Supplied records:
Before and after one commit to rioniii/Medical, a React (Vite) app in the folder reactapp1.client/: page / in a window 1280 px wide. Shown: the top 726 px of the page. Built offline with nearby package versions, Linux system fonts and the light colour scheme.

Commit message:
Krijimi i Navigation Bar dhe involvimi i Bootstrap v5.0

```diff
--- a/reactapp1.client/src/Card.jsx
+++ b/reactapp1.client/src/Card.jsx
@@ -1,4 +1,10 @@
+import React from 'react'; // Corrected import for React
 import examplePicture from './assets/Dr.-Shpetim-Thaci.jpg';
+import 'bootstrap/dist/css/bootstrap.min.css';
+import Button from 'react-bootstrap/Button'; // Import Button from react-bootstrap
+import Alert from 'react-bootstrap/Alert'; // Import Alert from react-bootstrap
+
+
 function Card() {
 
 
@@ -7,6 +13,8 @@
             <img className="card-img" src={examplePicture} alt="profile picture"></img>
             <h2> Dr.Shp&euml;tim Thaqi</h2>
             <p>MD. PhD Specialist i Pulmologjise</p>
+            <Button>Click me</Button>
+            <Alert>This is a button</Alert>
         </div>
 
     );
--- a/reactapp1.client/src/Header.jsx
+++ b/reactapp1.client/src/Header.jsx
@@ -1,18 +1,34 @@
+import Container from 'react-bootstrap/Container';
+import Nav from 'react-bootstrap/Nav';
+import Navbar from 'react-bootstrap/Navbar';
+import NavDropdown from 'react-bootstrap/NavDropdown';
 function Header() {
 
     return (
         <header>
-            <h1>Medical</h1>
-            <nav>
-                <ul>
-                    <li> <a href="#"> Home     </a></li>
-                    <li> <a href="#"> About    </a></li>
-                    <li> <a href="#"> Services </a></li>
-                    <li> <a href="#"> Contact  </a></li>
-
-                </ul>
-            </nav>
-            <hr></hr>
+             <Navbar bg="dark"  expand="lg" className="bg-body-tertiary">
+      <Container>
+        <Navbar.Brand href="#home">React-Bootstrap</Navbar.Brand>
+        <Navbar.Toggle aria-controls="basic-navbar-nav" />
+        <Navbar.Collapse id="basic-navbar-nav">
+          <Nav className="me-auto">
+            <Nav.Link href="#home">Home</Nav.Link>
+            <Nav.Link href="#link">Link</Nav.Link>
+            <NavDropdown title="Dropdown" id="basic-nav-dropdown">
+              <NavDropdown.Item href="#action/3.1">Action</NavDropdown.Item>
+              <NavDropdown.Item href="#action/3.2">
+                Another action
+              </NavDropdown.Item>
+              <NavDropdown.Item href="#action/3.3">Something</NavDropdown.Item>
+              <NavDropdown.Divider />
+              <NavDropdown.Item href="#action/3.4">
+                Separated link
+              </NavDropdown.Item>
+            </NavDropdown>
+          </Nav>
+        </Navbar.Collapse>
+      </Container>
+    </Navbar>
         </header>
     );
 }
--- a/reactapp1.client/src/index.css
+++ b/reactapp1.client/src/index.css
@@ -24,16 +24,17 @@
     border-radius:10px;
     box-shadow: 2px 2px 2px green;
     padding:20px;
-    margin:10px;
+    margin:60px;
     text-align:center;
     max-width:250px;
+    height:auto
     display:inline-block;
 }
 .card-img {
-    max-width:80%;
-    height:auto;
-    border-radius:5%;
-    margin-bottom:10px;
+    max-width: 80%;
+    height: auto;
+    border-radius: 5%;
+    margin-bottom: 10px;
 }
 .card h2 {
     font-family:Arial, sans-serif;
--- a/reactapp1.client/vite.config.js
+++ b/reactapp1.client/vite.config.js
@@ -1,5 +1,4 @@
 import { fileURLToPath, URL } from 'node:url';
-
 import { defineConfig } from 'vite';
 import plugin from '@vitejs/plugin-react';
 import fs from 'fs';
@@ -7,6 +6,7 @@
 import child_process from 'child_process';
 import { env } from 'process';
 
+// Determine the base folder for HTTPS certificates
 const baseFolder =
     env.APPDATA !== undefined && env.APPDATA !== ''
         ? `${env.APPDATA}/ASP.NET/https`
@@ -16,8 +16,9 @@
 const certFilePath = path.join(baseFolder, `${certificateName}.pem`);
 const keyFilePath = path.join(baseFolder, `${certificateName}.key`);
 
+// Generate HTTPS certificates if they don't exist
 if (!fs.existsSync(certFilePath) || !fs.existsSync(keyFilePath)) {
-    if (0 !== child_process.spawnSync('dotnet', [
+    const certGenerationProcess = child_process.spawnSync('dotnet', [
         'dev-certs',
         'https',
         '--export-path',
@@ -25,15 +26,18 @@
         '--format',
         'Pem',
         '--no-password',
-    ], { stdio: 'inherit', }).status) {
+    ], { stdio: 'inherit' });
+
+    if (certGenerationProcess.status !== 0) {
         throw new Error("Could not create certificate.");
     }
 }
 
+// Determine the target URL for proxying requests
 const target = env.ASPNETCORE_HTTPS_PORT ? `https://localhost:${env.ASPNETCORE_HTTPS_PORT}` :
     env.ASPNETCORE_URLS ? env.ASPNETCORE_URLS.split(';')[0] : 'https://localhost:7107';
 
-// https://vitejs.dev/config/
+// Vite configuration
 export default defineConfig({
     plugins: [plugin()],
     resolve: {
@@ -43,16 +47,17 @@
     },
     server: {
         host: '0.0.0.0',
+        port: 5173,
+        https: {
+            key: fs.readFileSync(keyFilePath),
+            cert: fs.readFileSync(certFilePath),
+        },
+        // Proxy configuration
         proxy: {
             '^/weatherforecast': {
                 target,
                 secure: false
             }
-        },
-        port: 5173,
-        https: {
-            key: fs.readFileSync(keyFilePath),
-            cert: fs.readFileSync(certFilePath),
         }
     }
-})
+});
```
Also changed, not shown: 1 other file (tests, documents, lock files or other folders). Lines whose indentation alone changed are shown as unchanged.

What you have to do: Copy each record from above without leaving any out.

Reply:
Before and after one commit to rioniii/Medical, a React (Vite) app in the folder reactapp1.client/: page / in a window 1280 px wide. Shown: the top 726 px of the page. Built offline with nearby package versions, Linux system fonts and the light colour scheme.

Commit message:
Krijimi i Navigation Bar dhe involvimi i Bootstrap v5.0

```diff
--- a/reactapp1.client/src/Card.jsx
+++ b/reactapp1.client/src/Card.jsx
@@ -1,4 +1,10 @@
+import React from 'react'; // Corrected import for React
 import examplePicture from './assets/Dr.-Shpetim-Thaci.jpg';
+import 'bootstrap/dist/css/bootstrap.min.css';
+import Button from 'react-bootstrap/Button'; // Import Button from react-bootstrap
+import Alert from 'react-bootstrap/Alert'; // Import Alert from react-bootstrap
+
+
 function Card() {
 
 
@@ -7,6 +13,8 @@
             <img className="card-img" src={examplePicture} alt="profile picture"></img>
             <h2> Dr.Shp&euml;tim Thaqi</h2>
             <p>MD. PhD Specialist i Pulmologjise</p>
+            <Button>Click me</Button>
+            <Alert>This is a button</Alert>
         </div>
 
     );
--- a/reactapp1.client/src/Header.jsx
+++ b/reactapp1.client/src/Header.jsx
@@ -1,18 +1,34 @@
+import Container from 'react-bootstrap/Container';
+import Nav from 'react-bootstrap/Nav';
+import Navbar from 'react-bootstrap/Navbar';
+import NavDropdown from 'react-bootstrap/NavDropdown';
 function Header() {
 
     return (
         <header>
-            <h1>Medical</h1>
-            <nav>
-                <ul>
-                    <li> <a href="#"> Home     </a></li>
-                    <li> <a href="#"> About    </a></li>
-                    <li> <a href="#"> Services </a></li>
-                    <li> <a href="#"> Contact  </a></li>
-
-                </ul>
-            </nav>
-            <hr></hr>
+             <Navbar bg="dark"  expand="lg" className="bg-body-tertiary">
+      <Container>
+        <Navbar.Brand href="#home">React-Bootstrap</Navbar.Brand>
+        <Navbar.Toggle aria-controls="basic-navbar-nav" />
+        <Navbar.Collapse id="basic-navbar-nav">
+          <Nav className="me-auto">
+            <Nav.Link href="#home">Home</Nav.Link>
+            <Nav.Link href="#link">Link</Nav.Link>
+            <NavDropdown title="Dropdown" id="basic-nav-dropdown">
+              <NavDropdown.Item href="#action/3.1">Action</NavDropdown.Item>
+              <NavDropdown.Item href="#action/3.2">
+                Another action
+              </NavDropdown.Item>
+              <NavDropdown.Item href="#action/3.3">Something</NavDropdown.Item>
+              <NavDropdown.Divider />
+              <NavDropdown.Item href="#action/3.4">
+                Separated link
+              </NavDropdown.Item>
+            </NavDropdown>
+          </Nav>
+        </Navbar.Collapse>
+      </Container>
+    </Navbar>
         </header>
     );
 }
--- a/reactapp1.client/src/index.css
+++ b/reactapp1.client/src/index.css
@@ -24,16 +24,17 @@
     border-radius:10px;
     box-shadow: 2px 2px 2px green;
     padding:20px;
-    margin:10px;
+    margin:60px;
     text-align:center;
     max-width:250px;
+    height:auto
     display:inline-block;
 }
 .card-img {
-    max-width:80%;
-    height:auto;
-    border-radius:5%;
-    margin-bottom:10px;
+    max-width: 80%;
+    height: auto;
+    border-radius: 5%;
+    margin-bottom: 10px;
 }
 .card h2 {
     font-family:Arial, sans-serif;
--- a/reactapp1.client/vite.config.js
+++ b/reactapp1.client/vite.config.js
@@ -1,5 +1,4 @@
 import { fileURLToPath, URL } from 'node:url';
-
 import { defineConfig } from 'vite';
 import plugin from '@vitejs/plugin-react';
 import fs from 'fs';
@@ -7,6 +6,7 @@
 import child_process from 'child_process';
 import { env } from 'process';
 
+// Determine the base folder for HTTPS certificates
 const baseFolder =
     env.APPDATA !== undefined && env.APPDATA !== ''
         ? `${env.APPDATA}/ASP.NET/https`
@@ -16,8 +16,9 @@
 const certFilePath = path.join(baseFolder, `${certificateName}.pem`);
 const keyFilePath = path.join(baseFolder, `${certificateName}.key`);
 
+// Generate HTTPS certificates if they don't exist
 if (!fs.existsSync(certFilePath) || !fs.existsSync(keyFilePath)) {
-    if (0 !== child_process.spawnSync('dotnet', [
+    const certGenerationProcess = child_process.spawnSync('dotnet', [
         'dev-certs',
         'https',
         '--export-path',
@@ -25,15 +26,18 @@
         '--format',
         'Pem',
         '--no-password',
-    ], { stdio: 'inherit', }).status) {
+    ], { stdio: 'inherit' });
+
+    if (certGenerationProcess.status !== 0) {
         throw new Error("Could not create certificate.");
     }
 }
 
+// Determine the target URL for proxying requests
 const target = env.ASPNETCORE_HTTPS_PORT ? `https://localhost:${env.ASPNETCORE_HTTPS_PORT}` :
     env.ASPNETCORE_URLS ? env.ASPNETCORE_URLS.split(';')[0] : 'https://localhost:7107';
 
-// https://vitejs.dev/config/
+// Vite configuration
 export default defineConfig({
     plugins: [plugin()],
     resolve: {
@@ -43,16 +47,17 @@
     },
     server: {
         host: '0.0.0.0',
+        port: 5173,
+        https: {
+            key: fs.readFileSync(keyFilePath),
+            cert: fs.readFileSync(certFilePath),
+        },
+        // Proxy configuration
         proxy: {
             '^/weatherforecast': {
                 target,
                 secure: false
             }
-        },
-        port: 5173,
-        https: {
-            key: fs.readFileSync(keyFilePath),
-            cert: fs.readFileSync(certFilePath),
         }
     }
-})
+});
```
Also changed, not shown: 1 other file (tests, documents, lock files or other folders). Lines whose indentation alone changed are shown as unchanged.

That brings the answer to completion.